The Economic Offences Wing of the Coimbatore Rural Police on Monday filed the additional charge sheet in the Fine Futures fraud case at the special court hearing cases filed under the Tamil Nadu Protection of Interests of Depositors (In Financial Establishments) Act, 1997.
According to sources, the police led by Additional Deputy Superintendent of Police Balaji Saravanan filed the charge sheet that runs to 7,000 pages.
Along with the charge sheet, the police also submitted supporting documents that were spread over 1,50,000 pages.
The police filed the first charge sheet on May 3, 2013.
The police had registered the cases around two years ago after duped investors of the now-defunct firm complained that the firm’s promoters A.S. Senthil Kumar, M. Vivek, M. Nithyanandan and R. Sathyalakshmi had failed to pay the promised returns.
The police registered a case against the promoters of the firm under sections 120 (B) (conspiracy), 406 (criminal breach of trust), 419 and 420 (cheating), 471 read with 468 (forgery for the purpose of cheating and using a forged document as genuine) of Indian Penal Code, sections 4,5 and 6 of Prize Chits and Money Circulation Scheme (Banning) Act of 1978 besides sections 5 of the Tamil Nadu Protection of Interests of Depositors (in financial establishments) Act of 1997.
As complaints started pouring in, the District Crime Branch Police transferred on February 20, 2013 the case to the EOW, which started receiving complaints from duped investors from across the region.
The additional charge sheet pertains to as many as 14,766 complaints from Coimbatore.
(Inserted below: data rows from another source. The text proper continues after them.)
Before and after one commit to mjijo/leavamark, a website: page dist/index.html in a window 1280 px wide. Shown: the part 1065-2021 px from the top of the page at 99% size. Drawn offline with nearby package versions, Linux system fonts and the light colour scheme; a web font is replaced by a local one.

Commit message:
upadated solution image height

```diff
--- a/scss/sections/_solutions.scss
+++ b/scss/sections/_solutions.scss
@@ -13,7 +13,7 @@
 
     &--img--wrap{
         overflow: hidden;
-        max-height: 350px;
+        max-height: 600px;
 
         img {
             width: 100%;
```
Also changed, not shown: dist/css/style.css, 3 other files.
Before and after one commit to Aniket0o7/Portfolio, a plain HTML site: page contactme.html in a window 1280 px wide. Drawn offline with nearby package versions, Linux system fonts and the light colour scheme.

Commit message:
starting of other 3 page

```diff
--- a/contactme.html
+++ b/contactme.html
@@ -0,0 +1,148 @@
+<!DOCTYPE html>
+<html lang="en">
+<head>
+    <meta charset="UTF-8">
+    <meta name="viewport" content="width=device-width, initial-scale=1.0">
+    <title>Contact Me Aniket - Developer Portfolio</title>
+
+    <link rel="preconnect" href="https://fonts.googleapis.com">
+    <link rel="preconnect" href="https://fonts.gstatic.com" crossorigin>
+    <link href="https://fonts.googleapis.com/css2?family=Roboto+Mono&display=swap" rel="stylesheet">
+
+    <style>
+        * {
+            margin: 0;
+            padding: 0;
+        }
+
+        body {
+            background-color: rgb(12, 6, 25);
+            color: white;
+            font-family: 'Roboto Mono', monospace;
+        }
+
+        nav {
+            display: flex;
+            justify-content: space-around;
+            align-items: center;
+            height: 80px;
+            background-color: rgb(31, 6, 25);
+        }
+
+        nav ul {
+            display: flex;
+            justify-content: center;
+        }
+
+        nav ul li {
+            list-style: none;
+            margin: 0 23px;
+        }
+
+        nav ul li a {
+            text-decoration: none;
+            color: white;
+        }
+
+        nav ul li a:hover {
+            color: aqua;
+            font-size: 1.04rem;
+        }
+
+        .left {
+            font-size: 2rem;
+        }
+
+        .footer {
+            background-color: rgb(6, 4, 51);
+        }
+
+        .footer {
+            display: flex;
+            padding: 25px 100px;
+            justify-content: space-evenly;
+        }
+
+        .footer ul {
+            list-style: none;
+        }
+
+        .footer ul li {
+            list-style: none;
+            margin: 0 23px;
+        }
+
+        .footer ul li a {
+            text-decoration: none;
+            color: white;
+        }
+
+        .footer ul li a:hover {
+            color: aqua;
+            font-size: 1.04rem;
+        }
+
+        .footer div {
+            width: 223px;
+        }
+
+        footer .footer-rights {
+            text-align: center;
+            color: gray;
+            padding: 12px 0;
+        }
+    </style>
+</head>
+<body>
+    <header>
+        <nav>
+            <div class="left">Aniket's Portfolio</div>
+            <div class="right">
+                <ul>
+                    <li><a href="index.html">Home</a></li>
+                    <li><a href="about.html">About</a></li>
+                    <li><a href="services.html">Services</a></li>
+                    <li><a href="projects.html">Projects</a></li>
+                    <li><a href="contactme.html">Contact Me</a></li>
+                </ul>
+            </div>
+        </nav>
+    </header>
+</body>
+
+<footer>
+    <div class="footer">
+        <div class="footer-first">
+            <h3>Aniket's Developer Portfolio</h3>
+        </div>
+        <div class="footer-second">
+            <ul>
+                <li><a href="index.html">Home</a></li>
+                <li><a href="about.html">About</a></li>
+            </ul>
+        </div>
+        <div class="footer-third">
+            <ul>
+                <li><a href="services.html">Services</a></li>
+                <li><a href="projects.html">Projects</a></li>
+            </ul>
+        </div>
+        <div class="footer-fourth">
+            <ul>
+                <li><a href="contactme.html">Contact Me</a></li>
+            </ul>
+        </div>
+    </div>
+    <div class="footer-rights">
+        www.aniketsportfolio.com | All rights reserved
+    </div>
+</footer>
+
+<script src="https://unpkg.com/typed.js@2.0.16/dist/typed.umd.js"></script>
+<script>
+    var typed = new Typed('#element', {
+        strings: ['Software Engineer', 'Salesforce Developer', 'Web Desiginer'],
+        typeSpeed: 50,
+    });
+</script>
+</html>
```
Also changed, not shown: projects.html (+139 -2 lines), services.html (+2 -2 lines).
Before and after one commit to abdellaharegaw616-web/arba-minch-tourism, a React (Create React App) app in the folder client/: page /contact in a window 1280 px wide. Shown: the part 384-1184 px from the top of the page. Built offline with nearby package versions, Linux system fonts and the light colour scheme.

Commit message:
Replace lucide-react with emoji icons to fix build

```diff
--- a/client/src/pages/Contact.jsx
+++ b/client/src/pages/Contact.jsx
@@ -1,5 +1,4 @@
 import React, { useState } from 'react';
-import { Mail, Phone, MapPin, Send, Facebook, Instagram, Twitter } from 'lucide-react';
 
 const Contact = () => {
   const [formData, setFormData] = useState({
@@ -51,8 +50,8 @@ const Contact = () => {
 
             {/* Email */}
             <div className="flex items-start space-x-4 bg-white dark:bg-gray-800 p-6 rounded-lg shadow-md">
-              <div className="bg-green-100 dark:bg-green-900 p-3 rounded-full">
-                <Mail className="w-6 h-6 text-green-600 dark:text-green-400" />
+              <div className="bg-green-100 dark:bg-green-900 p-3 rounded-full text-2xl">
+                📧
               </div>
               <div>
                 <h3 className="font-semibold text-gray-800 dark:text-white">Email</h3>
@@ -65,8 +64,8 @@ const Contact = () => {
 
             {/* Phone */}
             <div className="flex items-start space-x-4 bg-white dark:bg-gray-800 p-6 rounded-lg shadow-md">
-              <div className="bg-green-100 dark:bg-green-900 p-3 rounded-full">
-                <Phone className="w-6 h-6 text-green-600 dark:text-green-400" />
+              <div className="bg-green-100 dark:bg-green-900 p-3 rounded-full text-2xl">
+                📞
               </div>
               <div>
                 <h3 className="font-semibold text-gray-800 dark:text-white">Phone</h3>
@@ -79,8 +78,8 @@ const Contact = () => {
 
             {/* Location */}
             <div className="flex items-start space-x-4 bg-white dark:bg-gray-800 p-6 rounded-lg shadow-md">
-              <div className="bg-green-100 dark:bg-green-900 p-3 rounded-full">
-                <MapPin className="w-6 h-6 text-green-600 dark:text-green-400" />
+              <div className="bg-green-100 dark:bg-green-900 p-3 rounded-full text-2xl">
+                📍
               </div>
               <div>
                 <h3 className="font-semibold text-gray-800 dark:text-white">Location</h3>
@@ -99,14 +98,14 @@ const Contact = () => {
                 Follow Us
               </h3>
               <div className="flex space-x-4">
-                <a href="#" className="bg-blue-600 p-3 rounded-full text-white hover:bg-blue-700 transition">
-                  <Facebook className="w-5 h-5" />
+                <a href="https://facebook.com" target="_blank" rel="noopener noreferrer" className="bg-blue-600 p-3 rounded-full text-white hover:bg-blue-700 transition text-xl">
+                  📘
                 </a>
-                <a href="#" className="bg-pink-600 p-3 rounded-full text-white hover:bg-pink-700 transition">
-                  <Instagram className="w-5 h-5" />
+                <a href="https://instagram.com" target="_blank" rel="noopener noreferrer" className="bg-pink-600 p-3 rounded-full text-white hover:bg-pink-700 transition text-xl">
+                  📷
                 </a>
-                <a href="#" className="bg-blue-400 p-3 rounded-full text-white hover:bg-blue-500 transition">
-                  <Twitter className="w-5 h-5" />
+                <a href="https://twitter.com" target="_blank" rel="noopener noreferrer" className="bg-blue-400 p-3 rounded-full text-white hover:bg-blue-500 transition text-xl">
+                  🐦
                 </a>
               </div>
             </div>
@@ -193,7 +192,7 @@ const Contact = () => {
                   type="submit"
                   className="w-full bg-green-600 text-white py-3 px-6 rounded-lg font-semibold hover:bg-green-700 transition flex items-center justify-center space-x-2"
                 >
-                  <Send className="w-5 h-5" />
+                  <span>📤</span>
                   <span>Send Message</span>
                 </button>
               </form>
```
And, the money involved in the fraud was Rs. 105.40 crore, the sources said.
The sources said that the EOW had recovered properties with a market value of about Rs. 80 crore, which they planned to auction or sell based on court directions to compensate the duped investors. But that would be at a later stage, after the trial.
The EOW case was that the firm’s promoters floated an online multi-level marketing company, enrolled investment agents and collected money from the public promising attractive returns.
The agents collected money from the public and were the firm’s public face. But once the news of the fraud spread around, the agents went underground fearing police action.
In some cases, the agents had also lost money as they too had invested.
The promoters also went underground. After following leads for a long time, the EOW arrested the promoters (first three accused in the case) in Chennai in March 2013.